Remember that there are certain skills granted to the ranger class as they rank up that allow them to re-enter concealment. Don't forget to use those skills to scout forward when you have the chance.

Lesson 5: The Proving Grounds are your friend

The Proving Grounds are an exceptional way to upgrade your firepower. The incremental boosts it gives you, especially in the early game, are invaluable for bridging the gap between conventional, magnetic and later plasma weapons. But there's a twist.

You'll be able to research experimental munitions, but you're not always guaranteed what you'll get. My recommendation would be to start with experimental grenades, and hope and pray you end up with acid grenades. The lingering damage they do is especially useful against vipers, and in the later game against melee enemies.

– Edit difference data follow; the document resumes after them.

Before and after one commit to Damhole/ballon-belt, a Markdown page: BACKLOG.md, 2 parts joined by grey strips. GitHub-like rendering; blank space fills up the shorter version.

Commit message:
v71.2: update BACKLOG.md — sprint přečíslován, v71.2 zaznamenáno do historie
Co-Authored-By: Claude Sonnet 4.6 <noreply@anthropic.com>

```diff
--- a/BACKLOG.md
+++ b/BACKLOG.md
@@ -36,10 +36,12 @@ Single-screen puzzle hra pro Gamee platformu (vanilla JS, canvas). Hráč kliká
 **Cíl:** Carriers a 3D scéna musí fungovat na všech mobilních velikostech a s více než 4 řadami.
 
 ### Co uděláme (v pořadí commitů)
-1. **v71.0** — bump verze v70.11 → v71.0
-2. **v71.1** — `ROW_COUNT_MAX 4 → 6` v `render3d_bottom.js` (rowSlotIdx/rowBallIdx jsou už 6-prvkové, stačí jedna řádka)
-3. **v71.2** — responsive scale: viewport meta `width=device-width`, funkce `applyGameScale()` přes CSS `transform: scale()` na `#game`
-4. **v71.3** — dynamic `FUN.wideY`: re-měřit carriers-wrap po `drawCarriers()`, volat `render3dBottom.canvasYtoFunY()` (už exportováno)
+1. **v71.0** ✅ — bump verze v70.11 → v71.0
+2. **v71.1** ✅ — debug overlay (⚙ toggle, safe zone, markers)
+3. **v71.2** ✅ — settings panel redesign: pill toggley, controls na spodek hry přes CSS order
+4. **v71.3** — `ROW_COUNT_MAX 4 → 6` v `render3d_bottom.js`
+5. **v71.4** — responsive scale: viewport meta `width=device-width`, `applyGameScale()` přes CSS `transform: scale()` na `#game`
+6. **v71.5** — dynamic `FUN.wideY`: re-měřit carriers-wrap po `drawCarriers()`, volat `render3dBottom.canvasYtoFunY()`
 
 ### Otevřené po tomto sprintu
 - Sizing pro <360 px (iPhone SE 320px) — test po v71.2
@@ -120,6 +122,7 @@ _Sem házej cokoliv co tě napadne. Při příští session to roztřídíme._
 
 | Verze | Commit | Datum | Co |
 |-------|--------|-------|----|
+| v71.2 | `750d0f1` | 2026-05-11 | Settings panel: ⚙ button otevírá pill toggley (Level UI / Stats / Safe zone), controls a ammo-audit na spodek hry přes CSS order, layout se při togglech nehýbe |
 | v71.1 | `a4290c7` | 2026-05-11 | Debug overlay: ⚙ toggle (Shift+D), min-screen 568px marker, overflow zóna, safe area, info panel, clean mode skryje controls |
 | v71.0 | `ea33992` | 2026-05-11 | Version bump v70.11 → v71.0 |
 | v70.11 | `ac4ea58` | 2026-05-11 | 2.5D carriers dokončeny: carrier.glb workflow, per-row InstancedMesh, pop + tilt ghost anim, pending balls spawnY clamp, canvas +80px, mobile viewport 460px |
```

psionics

Lesson 6: Get in their heads

The opportunity to field psionic soldiers is granted fairly early in the game, but in order to get them on your roster you've got to train them up. And that means building a Psi Lab.

Unfortunately, the Psi Lab lingers at the bottom of the facility build list. It's easy to miss, month after month, because you'll have plenty of other priorities — like expanding your network of resistance contacts. I went most of the way through the game before spooling up my psionics program, and I wish I hadn't waited so long.

Make the commitment of resources, assign an engineer to help with the training regimen, and get in their heads early.

Lesson 7: STEM fields are the future

Engineers are more than just numbers in XCOM 2. They have a name and a face, and a unique role to play this time around.

As you expand the XCOM mobile base you'll add new facilities. It's not explicitly stated in the tutorial, but it turns out that each of these facilities can be staffed by one or more engineers. The more staff you add to each room, the bigger the production bonus you'll receive. Putting engineers to work in the right place can increase the number of resistance cells you contact, goose your power output or even speed up the recovery of your injured soldiers.

unconventional

Lesson 8: Unconventional warfare

Traditionally, XCOM operatives work well as an interdisciplinary team. A sharpshooter keeps a ranger safe from a distance, while a grenadier minds the midfield and the specialist keeps everyone healthy. But the skill trees available for each class make it clear that there's more than one way to build a soldier.

A ranger can be a stealthy blademaster, or a fleet-footed grunt with a trench gun. A sharpshooter can be a long-range marksman, or a deadly short-range gunslinger.

The next time I play through XCOM 2 I'm going to try and build out a few trick squads, composed entirely of a single class of soldier. Each one will be a variation on a theme, a specialized specialist.

I'm not trying to make the game harder on myself, so these trick squads aren't just for the challenge. At a certain point you develop the ability to ascertain what kinds of aliens will be waiting for you on a mission, and it would be interesting to see if specially designed squads would be useful in given situations.

Lesson 9: It's all about logistics

Money goes fast in XCOM 2, and so do resources. Keep your personal goals in mind before you go on a spending spree at the beginning of the month. If you want to build a particular set of armor, for instance, you're going to need the supplies to do it. So don't go spending everything on weapons.

Part of the joy of XCOM 2 is being pushed from place to place around the map and never quite knowing what's going to come next. That means you could be pretty far from your next meal of intelligence or supplies and never know it. That's why it's best to save for a rainy day.